Apple patent details optical image stabilization for iPhone cameras

When it comes to smartphone cameras, Apple(s aapl) might not use as many megapixels as the rest of the competition, but the iPhone is generally believed to have one of the best mobile cameras out there. Just yesterday a report came out saying that Apple might retain the same 8-megapixel camera sensor it uses now for the iPhone 6, focusing instead on features like optical image stabilization. And it looks like that very well may be the case, judging by a patent published on Thursday that was spotted by Unwired View.

According to the patent – which is for a VCM OIS actuator module – Apple has been working on optical image stabilization since at least as early as the patent was filed in late 2012. The language in the patent describes:

A lens actuator module including an autofocus (AF) mechanism capable of moving a lens according to at least three degrees of freedom and an optical image stabilization (OIS) mechanism capable of moving the lens according to at least two degrees of freedom. The AF mechanism may have a coil and a magnet assembly for driving movement of the lens according to the at least three degrees of freedom. The optical image stabilization (OIS) mechanism may include a coil and a magnet assembly for driving movement of the lens according to the at least two degrees of freedom.

Apple introduced software-based image stabilization in the iPhone 5s, which uses digital processing to fire off a series of shots and stitch them together for a superior image. Optical image stabilization, on the other hand, protects your shots against a shaky hand or other movement by allowing the camera lens itself to move (by at least two degrees in this case). In my experience, I’ve generally found optical image stabilization to be vastly superior to software-driven stabilization.

Apple’s patent shows how it plans to integrate this feature into the voice coil motor (VCM) actuator. With this module, Apple believes it can “substantially correct for handshake motions in the center of the image.”

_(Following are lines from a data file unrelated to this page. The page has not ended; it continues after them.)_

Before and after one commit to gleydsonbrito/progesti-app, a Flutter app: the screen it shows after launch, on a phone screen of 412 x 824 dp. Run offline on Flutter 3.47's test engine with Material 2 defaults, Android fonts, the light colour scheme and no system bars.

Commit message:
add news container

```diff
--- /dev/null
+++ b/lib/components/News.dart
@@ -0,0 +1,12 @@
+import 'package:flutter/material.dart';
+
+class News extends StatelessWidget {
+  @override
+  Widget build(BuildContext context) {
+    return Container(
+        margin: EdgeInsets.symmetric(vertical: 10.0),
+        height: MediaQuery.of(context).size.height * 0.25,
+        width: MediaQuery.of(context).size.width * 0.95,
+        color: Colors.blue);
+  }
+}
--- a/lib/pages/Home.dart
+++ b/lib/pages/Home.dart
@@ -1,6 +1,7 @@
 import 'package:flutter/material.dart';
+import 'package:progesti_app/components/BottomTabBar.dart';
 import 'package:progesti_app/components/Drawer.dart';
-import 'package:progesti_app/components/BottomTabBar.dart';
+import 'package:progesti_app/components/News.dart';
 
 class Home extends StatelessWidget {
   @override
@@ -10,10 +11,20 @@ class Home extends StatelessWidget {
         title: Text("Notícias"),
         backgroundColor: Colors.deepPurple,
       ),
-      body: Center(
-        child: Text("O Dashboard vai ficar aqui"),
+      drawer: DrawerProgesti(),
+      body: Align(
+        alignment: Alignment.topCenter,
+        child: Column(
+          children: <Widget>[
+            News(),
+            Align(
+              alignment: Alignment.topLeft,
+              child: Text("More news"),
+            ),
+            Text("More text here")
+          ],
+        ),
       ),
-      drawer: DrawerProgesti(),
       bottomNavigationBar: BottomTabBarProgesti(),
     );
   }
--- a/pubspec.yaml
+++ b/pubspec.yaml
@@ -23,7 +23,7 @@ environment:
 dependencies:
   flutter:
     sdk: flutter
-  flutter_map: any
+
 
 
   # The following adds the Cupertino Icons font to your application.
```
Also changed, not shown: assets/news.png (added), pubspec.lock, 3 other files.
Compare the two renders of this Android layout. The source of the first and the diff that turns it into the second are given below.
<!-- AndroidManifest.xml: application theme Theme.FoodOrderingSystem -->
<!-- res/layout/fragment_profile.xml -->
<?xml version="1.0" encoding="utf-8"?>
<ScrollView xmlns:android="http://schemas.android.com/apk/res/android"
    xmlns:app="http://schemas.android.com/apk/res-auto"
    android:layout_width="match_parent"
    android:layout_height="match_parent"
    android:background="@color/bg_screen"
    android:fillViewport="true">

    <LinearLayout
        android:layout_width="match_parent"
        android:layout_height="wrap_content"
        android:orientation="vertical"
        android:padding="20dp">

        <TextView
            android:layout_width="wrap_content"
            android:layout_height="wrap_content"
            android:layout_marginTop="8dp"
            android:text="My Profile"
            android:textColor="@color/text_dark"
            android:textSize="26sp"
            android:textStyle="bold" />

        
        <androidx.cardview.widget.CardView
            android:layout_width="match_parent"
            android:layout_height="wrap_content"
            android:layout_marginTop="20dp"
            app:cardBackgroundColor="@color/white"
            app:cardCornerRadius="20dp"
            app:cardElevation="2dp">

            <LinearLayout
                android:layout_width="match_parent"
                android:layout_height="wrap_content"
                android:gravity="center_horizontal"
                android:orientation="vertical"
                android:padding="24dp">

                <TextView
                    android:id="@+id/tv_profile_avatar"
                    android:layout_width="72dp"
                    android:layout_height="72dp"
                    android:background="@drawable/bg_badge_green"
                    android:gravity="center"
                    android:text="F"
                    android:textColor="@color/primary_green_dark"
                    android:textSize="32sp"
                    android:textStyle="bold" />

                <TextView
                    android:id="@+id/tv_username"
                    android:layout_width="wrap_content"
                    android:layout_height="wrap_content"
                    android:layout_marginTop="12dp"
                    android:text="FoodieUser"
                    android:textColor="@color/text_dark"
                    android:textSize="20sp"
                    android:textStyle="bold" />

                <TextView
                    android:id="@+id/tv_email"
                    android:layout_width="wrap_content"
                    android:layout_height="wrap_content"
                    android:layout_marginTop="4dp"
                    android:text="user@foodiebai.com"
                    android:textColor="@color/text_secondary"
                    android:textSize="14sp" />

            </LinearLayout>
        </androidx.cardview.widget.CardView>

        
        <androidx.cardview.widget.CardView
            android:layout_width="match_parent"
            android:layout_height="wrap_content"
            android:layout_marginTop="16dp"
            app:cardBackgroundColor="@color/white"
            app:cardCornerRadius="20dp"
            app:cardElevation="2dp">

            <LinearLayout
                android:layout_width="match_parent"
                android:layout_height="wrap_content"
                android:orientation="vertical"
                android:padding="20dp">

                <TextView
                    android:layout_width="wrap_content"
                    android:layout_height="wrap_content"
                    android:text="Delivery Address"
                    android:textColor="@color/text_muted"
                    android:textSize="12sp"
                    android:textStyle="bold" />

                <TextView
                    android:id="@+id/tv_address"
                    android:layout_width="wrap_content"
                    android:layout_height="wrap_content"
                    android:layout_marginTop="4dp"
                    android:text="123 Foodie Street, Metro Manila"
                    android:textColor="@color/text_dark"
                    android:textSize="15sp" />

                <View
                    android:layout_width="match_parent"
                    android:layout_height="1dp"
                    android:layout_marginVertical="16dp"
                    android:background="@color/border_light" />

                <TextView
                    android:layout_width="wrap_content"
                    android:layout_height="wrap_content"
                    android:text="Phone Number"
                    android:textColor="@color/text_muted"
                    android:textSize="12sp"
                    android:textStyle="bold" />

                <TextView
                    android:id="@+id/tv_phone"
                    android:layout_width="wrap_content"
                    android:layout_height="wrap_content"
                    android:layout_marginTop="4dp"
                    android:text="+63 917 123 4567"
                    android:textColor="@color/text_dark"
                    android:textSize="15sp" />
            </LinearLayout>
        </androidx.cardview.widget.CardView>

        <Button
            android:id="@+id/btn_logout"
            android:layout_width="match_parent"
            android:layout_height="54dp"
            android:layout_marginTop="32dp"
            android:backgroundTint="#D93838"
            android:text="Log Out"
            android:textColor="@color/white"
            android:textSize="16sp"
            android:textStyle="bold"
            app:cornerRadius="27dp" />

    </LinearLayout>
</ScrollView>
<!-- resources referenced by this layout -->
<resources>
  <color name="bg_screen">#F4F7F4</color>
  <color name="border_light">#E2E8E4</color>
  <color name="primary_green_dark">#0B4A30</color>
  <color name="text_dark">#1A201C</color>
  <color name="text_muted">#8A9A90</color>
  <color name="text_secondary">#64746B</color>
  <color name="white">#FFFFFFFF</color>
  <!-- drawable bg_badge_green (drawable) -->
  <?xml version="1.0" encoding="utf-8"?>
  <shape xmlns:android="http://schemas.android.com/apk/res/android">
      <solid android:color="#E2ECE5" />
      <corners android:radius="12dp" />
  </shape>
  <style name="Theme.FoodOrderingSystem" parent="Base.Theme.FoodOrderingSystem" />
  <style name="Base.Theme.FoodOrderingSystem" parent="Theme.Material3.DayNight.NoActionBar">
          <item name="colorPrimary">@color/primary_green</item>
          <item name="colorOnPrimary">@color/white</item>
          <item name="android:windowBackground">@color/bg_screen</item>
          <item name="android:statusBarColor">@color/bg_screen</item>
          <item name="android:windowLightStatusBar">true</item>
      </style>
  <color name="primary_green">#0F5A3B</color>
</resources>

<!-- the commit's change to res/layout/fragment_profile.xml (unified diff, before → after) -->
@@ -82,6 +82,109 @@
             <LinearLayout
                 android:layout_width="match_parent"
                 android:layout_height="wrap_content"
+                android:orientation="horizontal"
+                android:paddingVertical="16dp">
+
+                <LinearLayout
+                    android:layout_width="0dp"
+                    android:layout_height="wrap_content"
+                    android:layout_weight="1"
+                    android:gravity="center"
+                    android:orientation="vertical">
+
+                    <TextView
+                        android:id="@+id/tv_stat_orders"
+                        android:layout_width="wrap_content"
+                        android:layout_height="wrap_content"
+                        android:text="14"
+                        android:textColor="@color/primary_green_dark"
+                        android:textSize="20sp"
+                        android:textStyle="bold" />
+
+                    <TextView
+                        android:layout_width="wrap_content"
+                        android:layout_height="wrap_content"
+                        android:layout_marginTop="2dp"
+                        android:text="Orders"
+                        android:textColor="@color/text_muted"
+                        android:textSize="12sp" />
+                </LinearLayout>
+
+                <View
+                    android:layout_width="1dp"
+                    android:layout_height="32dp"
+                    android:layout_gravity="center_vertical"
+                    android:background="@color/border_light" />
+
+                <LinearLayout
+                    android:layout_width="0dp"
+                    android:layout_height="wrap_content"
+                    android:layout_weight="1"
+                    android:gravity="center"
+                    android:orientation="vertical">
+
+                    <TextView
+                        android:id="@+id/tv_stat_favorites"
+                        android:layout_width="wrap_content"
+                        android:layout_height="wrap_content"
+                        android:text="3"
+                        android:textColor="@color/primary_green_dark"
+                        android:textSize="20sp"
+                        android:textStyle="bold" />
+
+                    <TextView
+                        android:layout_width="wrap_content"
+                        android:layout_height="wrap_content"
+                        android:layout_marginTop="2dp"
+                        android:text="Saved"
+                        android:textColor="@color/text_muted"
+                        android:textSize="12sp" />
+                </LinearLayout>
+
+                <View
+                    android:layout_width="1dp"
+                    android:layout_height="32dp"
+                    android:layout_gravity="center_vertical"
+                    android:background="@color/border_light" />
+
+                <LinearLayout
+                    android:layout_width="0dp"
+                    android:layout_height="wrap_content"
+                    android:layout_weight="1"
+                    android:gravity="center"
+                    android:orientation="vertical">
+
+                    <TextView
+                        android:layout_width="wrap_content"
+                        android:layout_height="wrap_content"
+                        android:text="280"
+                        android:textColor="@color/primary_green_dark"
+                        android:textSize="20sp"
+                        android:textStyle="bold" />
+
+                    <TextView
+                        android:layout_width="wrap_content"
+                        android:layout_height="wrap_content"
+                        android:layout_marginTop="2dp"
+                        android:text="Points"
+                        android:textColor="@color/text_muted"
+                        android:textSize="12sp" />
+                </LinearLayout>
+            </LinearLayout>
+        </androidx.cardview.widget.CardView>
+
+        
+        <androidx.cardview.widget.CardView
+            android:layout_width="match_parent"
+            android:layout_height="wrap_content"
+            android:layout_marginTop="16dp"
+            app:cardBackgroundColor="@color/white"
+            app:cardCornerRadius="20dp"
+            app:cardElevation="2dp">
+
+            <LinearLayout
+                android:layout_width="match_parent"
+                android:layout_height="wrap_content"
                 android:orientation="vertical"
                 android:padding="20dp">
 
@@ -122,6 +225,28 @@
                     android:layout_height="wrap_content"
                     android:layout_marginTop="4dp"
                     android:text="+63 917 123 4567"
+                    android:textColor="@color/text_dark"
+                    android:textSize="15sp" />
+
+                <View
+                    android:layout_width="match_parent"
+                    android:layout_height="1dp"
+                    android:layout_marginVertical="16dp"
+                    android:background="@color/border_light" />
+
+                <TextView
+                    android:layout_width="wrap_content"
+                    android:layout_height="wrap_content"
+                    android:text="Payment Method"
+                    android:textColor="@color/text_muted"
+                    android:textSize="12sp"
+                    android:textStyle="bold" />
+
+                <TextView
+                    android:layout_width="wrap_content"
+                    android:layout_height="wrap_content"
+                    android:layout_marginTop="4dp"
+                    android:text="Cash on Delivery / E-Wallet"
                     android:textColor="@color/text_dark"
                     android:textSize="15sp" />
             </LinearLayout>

Even before the report and the patent appeared, I wouldn’t have been surprised to see an 8-megapixel camera with OIS in the next iPhone. If there’s anything that reviewing reviewing phones like the 20-megapixel Nokia Lumia 1520 have taught me, it’s that more megapixels don’t necessarily equal a better image.